If there is one dramatic moment—as opposed to myriad important but mundane events—in the history of lunar science it is the 1984 conference in Kona, Hawaii, in which scientists around the world presented papers on the sole topic of how the Moon originated. What made this conference so remarkable, however, was that a new consensus on the subject emerged through this process of presentation and discussion. Usually, positions are well known prior to any scientific meeting and few scientists change their minds right away. As the author of this outstanding popular history phrased it, “other specialists have to go home and process the new information. Old theories have to be sifted through and reappraised. More papers come out in favor of the new hypothesis, and others come out against it. Eventually, sometimes after many years, a new consensus emerges” (p. 167). Not so at Kona. The consensus on the origins of the Moon that came about there has enjoyed remarkable exceptional staying power since.
The Big Splat: Or How Our Moon Came to Be by Dana Mackenzie is a concise and exceptionally readable account of how a significant but divisive scientific question came to be settled through the investigation of the Moon made possible by sending human and robotic missions there in the 1960s and 1970s. The Kona conference established a consensus in favor of a theory of origins known as the “big whack,” or “big splat.” Two scientists working independently, William Hartmann and Alastair Cameron, first advanced the theory in 1974 that the Moon had been formed by debris from a massive collision with the Earth about 4.6 billion years ago. This theory was predicated on the study of lunar rock and soil samples returned from the Moon by the Apollo astronauts, and over the course of the next decade further analysis allowed scientists to resolve most of the questions plaguing other theories of lunar origin by applying the “big splat” hypothesis.
So contentious had the question of lunar origins been prior to the Apollo program, as Mackenzie shows, that many scientists just threw up their hands in frustration at ever being able to develop a reasonable hypothesis. Confusion ruled among scientists about the Moon’s origin as competing schools battled among themselves for dominance of their particular viewpoint in the textbooks. Indeed, some expressed concern that determining the Moon’s origins should be the single most significant scientific objective of Project Apollo, thinking of it as a hopeless objective.
Their concern was legitimate based on what had gone before. Prior to the Apollo missions the origin of the Moon had been a subject of considerable scientific debate and careers had risen and fallen on championing one or another theory. Prior to the 1960s there had been three principal theories:
- Co-accretion—a theory which asserted that the Moon and the Earth formed at the same time from the Solar Nebula.
- Fission—a theory that asserted that the Moon split off from the Earth.
- Capture—a theory that held that the Moon formed elsewhere and was subsequently drawn into orbit around the Earth.
The data supporting these various theories had been developed to an amazingly fine point over time but none of these theories actually explained enough open questions to convince a majority of planetary scientists.

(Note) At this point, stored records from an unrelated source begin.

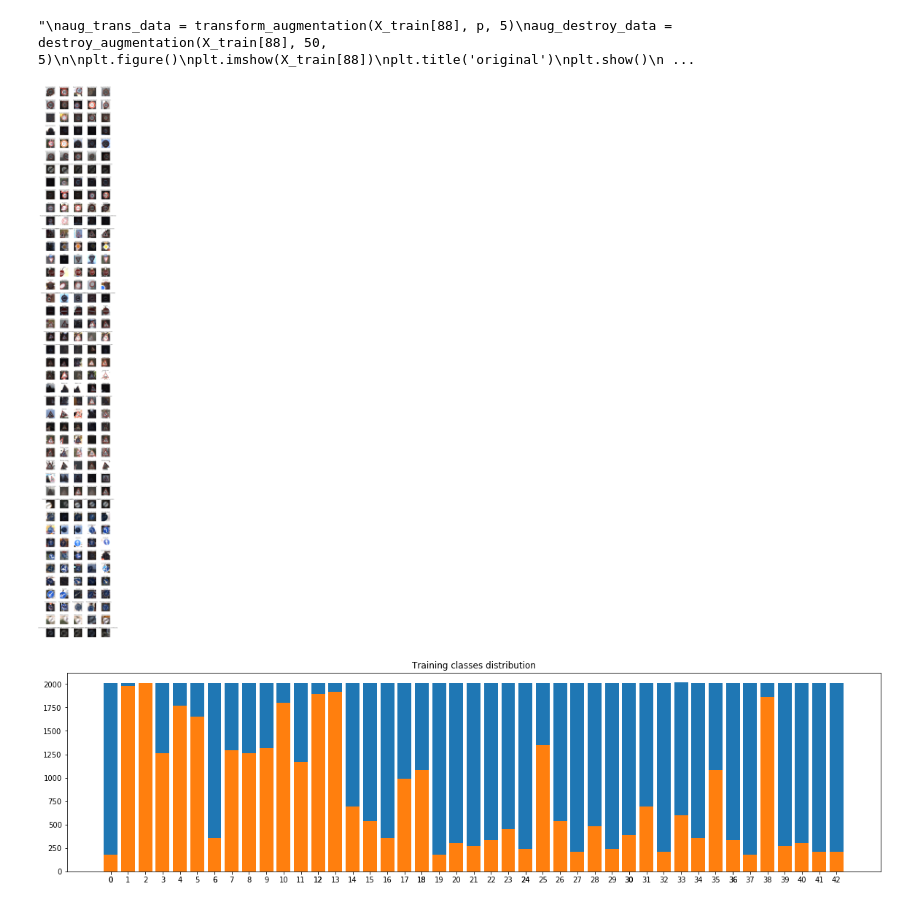
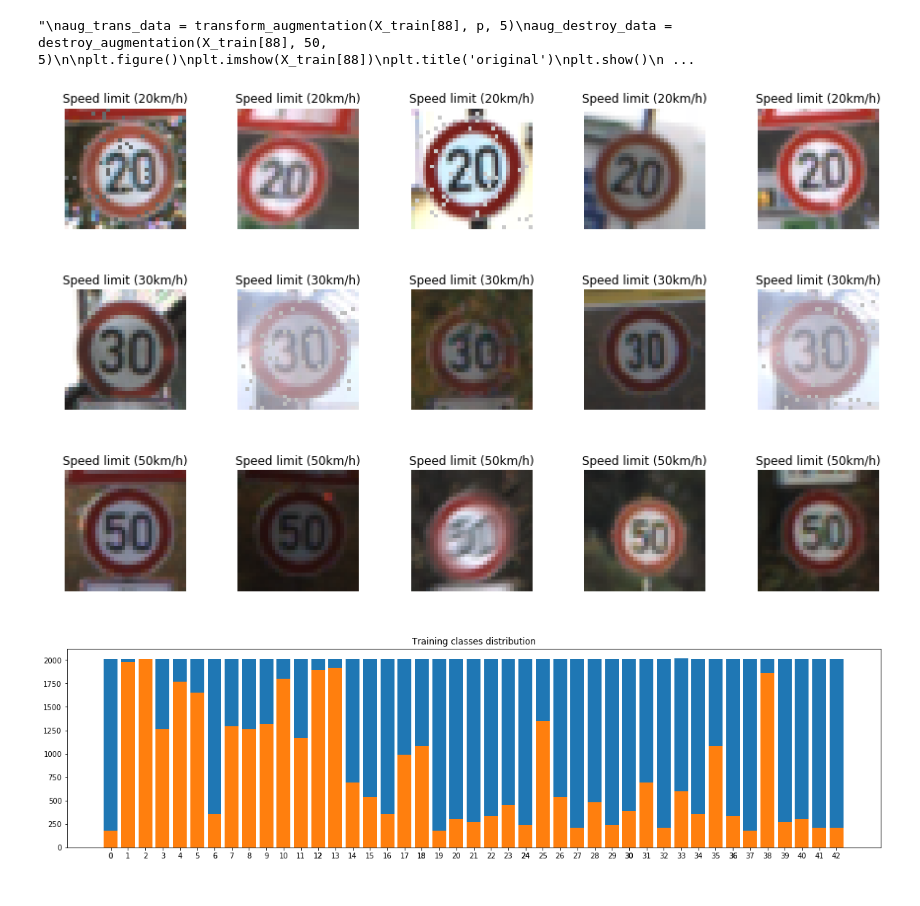
Before and after one commit to cfficaurzua/P2-SDCND, a Jupyter notebook: Traffic_Sign_Classifier.ipynb, the cells around one changed output. Drawn from its saved outputs; the diff is of its cells as text; code cells hidden in the pictures.

```diff
--- a/Traffic_Sign_Classifier.ipynb
+++ b/Traffic_Sign_Classifier.ipynb
@@ -234,9 +234,9 @@ for i in aug_destroy_data:
 "\naug_trans_data = transform_augmentation(X_train[88], p, 5)\naug_destroy_data = destroy_augmentation(X_train[88], 50, 5)\n\nplt.figure()\nplt.imshow(X_train[88])\nplt.title('original')\nplt.show()\n ...
 # %%
 
-plotGrid(new_data['x'],new_data['y'],signnames,5,43)
+plotGrid(new_data['x'],new_data['y'],signnames,5,3)
 # %% [output]
-[figure, old version]
+[figure, new version]
 # %%
 aug_classes, aug_counts = np.unique(new_data['y'], return_counts=True)
 classes_count_aug = dict(zip(aug_classes, aug_counts))
```
Also changed, not shown: parts of 10 cells of this notebook, 3 other files.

As Mackenzie recounts in The Big Splat, the new and detailed information from the Moon rocks pointed toward an impact theory–which suggested that the Earth had collided with a very large object (as big as Mars and named after the fact “Theia”)–and that the Moon formed from the ejected material. This proved to be a theory that fit the fact that although the Earth has a large iron core the Moon does not, because the debris blown out of both the Earth and the impactor would have come from iron-depleted, rocky mantles. Also lending credence to this theory, although the Earth has a mean density of 5.5 grams/cubic centimeter the Moon’s density is only 3.3 g/cc, which would be the case were it to lack iron, as it does. The Moon has exactly the same oxygen isotope composition as the Earth, whereas Mars rocks and meteorites from other parts of the Solar System have different oxygen isotope compositions. While there were some details to this theory that have yet to be worked out, the impact theory came out as the consensus at the Kona conference and is now widely accepted. In the end, further research will be required but all evidence to date seems to fit into the confines of this giant impact theory.
The Big Splat also offers a wonderful affirmation of the scientific method as a self-correcting system of knowledge. Clinging to the marketplace of ideas, it insists that practitioners explicate their theories in a manner that is rigorous, peer-reviewed, and replicable. In all cases, the mode of science is to seek to disprove or at least modify these new theories. Doing so helps to self-correct the state of knowledge, and there is no higher calling in science. Of course, this road to scientific understanding is rugged and winding, and The Big Splat states this well in the context of lunar origins. What we learn is that scientific understanding is infinitely more complex, convoluted, interesting, and significant than most popular conceptions allow. Dana Mackenzie is to be commended for showing this process in detail and in so doing restates the positive nature of the process. Apply this case study to the major scientific debates of the present, of which there are many, and it is apparent that there are few easy answers.
Dana Mackenzie has written as fascinating detective story in which scientists act as Sherlock Holmes deciphering discreet but imperfect clues to piece together the set of incidents that led to the formation of the Moon. The Big Splat is a wonderfully written science story. It will be of interest to historians, non-specialist readers, and students of all types.